**ACTIVITY:** Write out the entries below in full, exactly as given.

━━━ RECORDS FOR THIS TASK ━━━

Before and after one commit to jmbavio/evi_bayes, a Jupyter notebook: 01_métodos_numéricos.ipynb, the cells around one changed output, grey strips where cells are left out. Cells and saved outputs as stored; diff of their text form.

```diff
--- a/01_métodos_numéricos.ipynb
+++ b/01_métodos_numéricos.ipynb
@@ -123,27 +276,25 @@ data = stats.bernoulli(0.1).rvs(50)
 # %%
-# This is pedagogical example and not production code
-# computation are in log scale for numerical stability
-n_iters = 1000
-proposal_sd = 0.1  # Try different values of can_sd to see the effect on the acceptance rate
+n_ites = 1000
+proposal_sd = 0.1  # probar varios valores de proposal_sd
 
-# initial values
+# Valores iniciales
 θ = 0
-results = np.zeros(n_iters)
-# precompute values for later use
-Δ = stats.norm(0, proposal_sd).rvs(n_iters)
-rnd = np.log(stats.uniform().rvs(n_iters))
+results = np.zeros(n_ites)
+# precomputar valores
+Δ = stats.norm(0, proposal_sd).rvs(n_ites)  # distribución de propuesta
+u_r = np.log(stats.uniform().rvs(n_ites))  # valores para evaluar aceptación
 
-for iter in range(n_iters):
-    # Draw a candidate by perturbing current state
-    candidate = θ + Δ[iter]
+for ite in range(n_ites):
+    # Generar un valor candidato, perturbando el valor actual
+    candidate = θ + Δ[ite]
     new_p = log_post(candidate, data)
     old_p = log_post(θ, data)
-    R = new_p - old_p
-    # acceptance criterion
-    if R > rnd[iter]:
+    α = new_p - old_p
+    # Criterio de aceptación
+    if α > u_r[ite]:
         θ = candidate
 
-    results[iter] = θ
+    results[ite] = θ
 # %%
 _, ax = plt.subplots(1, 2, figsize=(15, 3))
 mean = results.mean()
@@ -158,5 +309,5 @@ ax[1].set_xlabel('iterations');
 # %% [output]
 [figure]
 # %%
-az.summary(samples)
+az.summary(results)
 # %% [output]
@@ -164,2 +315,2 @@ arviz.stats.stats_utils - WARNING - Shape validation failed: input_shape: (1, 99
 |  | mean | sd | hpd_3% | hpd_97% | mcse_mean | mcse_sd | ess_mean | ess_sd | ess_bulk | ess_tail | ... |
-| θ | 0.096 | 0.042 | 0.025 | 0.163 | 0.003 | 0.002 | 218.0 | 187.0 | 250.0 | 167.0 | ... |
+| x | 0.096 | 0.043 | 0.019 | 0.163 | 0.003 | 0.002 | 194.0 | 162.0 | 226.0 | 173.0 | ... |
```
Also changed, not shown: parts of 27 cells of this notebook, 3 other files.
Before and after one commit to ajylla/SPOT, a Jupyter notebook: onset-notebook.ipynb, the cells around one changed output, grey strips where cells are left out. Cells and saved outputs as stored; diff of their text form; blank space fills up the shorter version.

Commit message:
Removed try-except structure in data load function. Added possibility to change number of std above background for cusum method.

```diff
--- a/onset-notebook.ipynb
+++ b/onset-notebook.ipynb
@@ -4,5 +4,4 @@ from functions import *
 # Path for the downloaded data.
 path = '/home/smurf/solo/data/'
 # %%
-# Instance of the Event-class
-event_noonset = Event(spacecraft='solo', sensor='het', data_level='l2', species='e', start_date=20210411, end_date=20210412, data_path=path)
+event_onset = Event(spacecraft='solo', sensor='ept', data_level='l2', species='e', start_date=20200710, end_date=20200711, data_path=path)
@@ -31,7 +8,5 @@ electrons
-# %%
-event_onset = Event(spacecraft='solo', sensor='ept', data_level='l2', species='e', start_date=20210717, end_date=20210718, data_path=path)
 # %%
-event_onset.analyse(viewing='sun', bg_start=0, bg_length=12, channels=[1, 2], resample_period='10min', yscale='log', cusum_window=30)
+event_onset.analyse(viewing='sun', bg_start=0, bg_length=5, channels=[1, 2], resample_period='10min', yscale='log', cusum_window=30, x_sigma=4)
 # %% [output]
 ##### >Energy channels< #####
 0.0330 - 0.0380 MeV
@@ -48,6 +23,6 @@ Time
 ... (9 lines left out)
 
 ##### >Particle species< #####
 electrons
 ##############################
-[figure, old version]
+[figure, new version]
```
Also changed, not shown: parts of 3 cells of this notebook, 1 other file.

━━━

**EXERCISE SOLUTION:**
Before and after one commit to jmbavio/evi_bayes, a Jupyter notebook: 01_métodos_numéricos.ipynb, the cells around one changed output, grey strips where cells are left out. Cells and saved outputs as stored; diff of their text form.

```diff
--- a/01_métodos_numéricos.ipynb
+++ b/01_métodos_numéricos.ipynb
@@ -123,27 +276,25 @@ data = stats.bernoulli(0.1).rvs(50)
 # %%
-# This is pedagogical example and not production code
-# computation are in log scale for numerical stability
-n_iters = 1000
-proposal_sd = 0.1  # Try different values of can_sd to see the effect on the acceptance rate
+n_ites = 1000
+proposal_sd = 0.1  # probar varios valores de proposal_sd
 
-# initial values
+# Valores iniciales
 θ = 0
-results = np.zeros(n_iters)
-# precompute values for later use
-Δ = stats.norm(0, proposal_sd).rvs(n_iters)
-rnd = np.log(stats.uniform().rvs(n_iters))
+results = np.zeros(n_ites)
+# precomputar valores
+Δ = stats.norm(0, proposal_sd).rvs(n_ites)  # distribución de propuesta
+u_r = np.log(stats.uniform().rvs(n_ites))  # valores para evaluar aceptación
 
-for iter in range(n_iters):
-    # Draw a candidate by perturbing current state
-    candidate = θ + Δ[iter]
+for ite in range(n_ites):
+    # Generar un valor candidato, perturbando el valor actual
+    candidate = θ + Δ[ite]
     new_p = log_post(candidate, data)
     old_p = log_post(θ, data)
-    R = new_p - old_p
-    # acceptance criterion
-    if R > rnd[iter]:
+    α = new_p - old_p
+    # Criterio de aceptación
+    if α > u_r[ite]:
         θ = candidate
 
-    results[iter] = θ
+    results[ite] = θ
 # %%
 _, ax = plt.subplots(1, 2, figsize=(15, 3))
 mean = results.mean()
@@ -158,5 +309,5 @@ ax[1].set_xlabel('iterations');
 # %% [output]
 [figure]
 # %%
-az.summary(samples)
+az.summary(results)
 # %% [output]
@@ -164,2 +315,2 @@ arviz.stats.stats_utils - WARNING - Shape validation failed: input_shape: (1, 99
 |  | mean | sd | hpd_3% | hpd_97% | mcse_mean | mcse_sd | ess_mean | ess_sd | ess_bulk | ess_tail | ... |
-| θ | 0.096 | 0.042 | 0.025 | 0.163 | 0.003 | 0.002 | 218.0 | 187.0 | 250.0 | 167.0 | ... |
+| x | 0.096 | 0.043 | 0.019 | 0.163 | 0.003 | 0.002 | 194.0 | 162.0 | 226.0 | 173.0 | ... |
```
Also changed, not shown: parts of 27 cells of this notebook, 3 other files.
Before and after one commit to ajylla/SPOT, a Jupyter notebook: onset-notebook.ipynb, the cells around one changed output, grey strips where cells are left out. Cells and saved outputs as stored; diff of their text form; blank space fills up the shorter version.

Commit message:
Removed try-except structure in data load function. Added possibility to change number of std above background for cusum method.

```diff
--- a/onset-notebook.ipynb
+++ b/onset-notebook.ipynb
@@ -4,5 +4,4 @@ from functions import *
 # Path for the downloaded data.
 path = '/home/smurf/solo/data/'
 # %%
-# Instance of the Event-class
-event_noonset = Event(spacecraft='solo', sensor='het', data_level='l2', species='e', start_date=20210411, end_date=20210412, data_path=path)
+event_onset = Event(spacecraft='solo', sensor='ept', data_level='l2', species='e', start_date=20200710, end_date=20200711, data_path=path)
@@ -31,7 +8,5 @@ electrons
-# %%
-event_onset = Event(spacecraft='solo', sensor='ept', data_level='l2', species='e', start_date=20210717, end_date=20210718, data_path=path)
 # %%
-event_onset.analyse(viewing='sun', bg_start=0, bg_length=12, channels=[1, 2], resample_period='10min', yscale='log', cusum_window=30)
+event_onset.analyse(viewing='sun', bg_start=0, bg_length=5, channels=[1, 2], resample_period='10min', yscale='log', cusum_window=30, x_sigma=4)
 # %% [output]
 ##### >Energy channels< #####
 0.0330 - 0.0380 MeV
@@ -48,6 +23,6 @@ Time
 ... (9 lines left out)
 
 ##### >Particle species< #####
 electrons
 ##############################
-[figure, old version]
+[figure, new version]
```
Also changed, not shown: parts of 3 cells of this notebook, 1 other file.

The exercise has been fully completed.